What you will do: The expected answer is every line of the material, reproduced exactly.
● ● ● ● ●
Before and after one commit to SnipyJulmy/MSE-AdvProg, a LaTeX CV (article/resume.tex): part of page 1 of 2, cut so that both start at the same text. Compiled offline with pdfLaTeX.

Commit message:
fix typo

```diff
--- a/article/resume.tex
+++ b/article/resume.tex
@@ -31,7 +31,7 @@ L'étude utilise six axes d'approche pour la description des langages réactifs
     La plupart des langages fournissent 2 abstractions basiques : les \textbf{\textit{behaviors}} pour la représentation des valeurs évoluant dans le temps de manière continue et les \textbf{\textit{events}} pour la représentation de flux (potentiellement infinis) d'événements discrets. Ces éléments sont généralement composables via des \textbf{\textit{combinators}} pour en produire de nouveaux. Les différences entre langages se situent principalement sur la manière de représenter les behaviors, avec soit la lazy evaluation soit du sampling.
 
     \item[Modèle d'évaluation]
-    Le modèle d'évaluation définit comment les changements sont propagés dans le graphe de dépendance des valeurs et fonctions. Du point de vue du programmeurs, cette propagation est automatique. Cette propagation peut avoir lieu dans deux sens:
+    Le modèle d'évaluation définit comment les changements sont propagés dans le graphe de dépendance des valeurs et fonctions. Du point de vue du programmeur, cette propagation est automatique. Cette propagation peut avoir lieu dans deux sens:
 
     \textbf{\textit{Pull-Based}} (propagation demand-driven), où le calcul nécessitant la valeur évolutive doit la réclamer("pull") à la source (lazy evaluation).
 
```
● ● ● ● ●
Exercise answer:
Before and after one commit to SnipyJulmy/MSE-AdvProg, a LaTeX CV (article/resume.tex): part of page 1 of 2, cut so that both start at the same text. Compiled offline with pdfLaTeX.

Commit message:
fix typo

```diff
--- a/article/resume.tex
+++ b/article/resume.tex
@@ -31,7 +31,7 @@ L'étude utilise six axes d'approche pour la description des langages réactifs
     La plupart des langages fournissent 2 abstractions basiques : les \textbf{\textit{behaviors}} pour la représentation des valeurs évoluant dans le temps de manière continue et les \textbf{\textit{events}} pour la représentation de flux (potentiellement infinis) d'événements discrets. Ces éléments sont généralement composables via des \textbf{\textit{combinators}} pour en produire de nouveaux. Les différences entre langages se situent principalement sur la manière de représenter les behaviors, avec soit la lazy evaluation soit du sampling.
 
     \item[Modèle d'évaluation]
-    Le modèle d'évaluation définit comment les changements sont propagés dans le graphe de dépendance des valeurs et fonctions. Du point de vue du programmeurs, cette propagation est automatique. Cette propagation peut avoir lieu dans deux sens:
+    Le modèle d'évaluation définit comment les changements sont propagés dans le graphe de dépendance des valeurs et fonctions. Du point de vue du programmeur, cette propagation est automatique. Cette propagation peut avoir lieu dans deux sens:
 
     \textbf{\textit{Pull-Based}} (propagation demand-driven), où le calcul nécessitant la valeur évolutive doit la réclamer("pull") à la source (lazy evaluation).
 
```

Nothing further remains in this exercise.